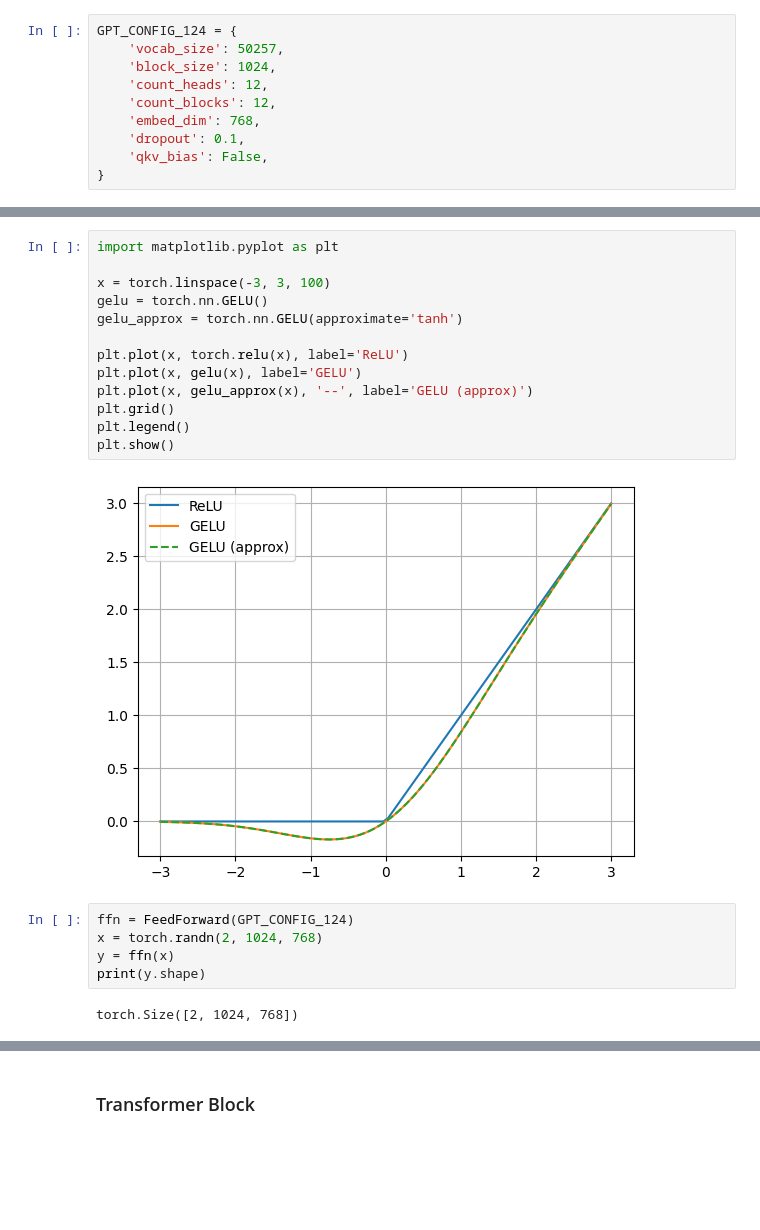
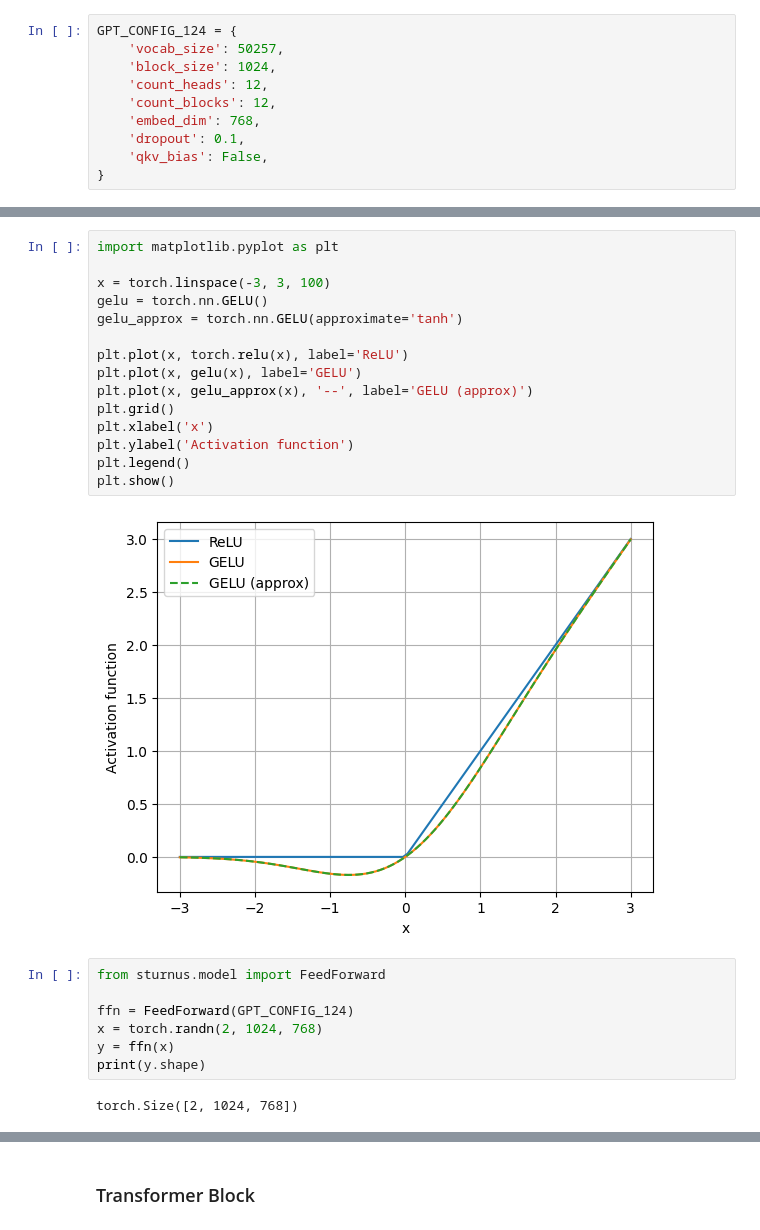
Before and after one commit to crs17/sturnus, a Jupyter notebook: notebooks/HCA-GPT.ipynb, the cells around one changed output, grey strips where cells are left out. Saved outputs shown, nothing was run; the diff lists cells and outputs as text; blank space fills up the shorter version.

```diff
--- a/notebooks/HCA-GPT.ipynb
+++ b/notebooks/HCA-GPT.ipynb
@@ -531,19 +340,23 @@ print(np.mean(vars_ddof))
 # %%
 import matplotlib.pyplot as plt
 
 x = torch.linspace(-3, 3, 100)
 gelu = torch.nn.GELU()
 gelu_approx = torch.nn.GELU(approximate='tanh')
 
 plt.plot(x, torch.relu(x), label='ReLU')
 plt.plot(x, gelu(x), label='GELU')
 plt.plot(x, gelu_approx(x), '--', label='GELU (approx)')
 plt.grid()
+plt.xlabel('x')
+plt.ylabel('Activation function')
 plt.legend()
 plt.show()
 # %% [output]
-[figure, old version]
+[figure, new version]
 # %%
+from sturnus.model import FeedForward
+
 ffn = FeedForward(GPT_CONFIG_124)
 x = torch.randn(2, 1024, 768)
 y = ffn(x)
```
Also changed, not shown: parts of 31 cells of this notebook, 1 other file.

#### [YOUR INSTRUCTIONS]
Copy whichever lines of the records above contain the word "GELU".

#### [COMPLETED TASK]
 gelu = torch.nn.GELU()
 gelu_approx = torch.nn.GELU(approximate='tanh')
 plt.plot(x, gelu(x), label='GELU')
 plt.plot(x, gelu_approx(x), '--', label='GELU (approx)')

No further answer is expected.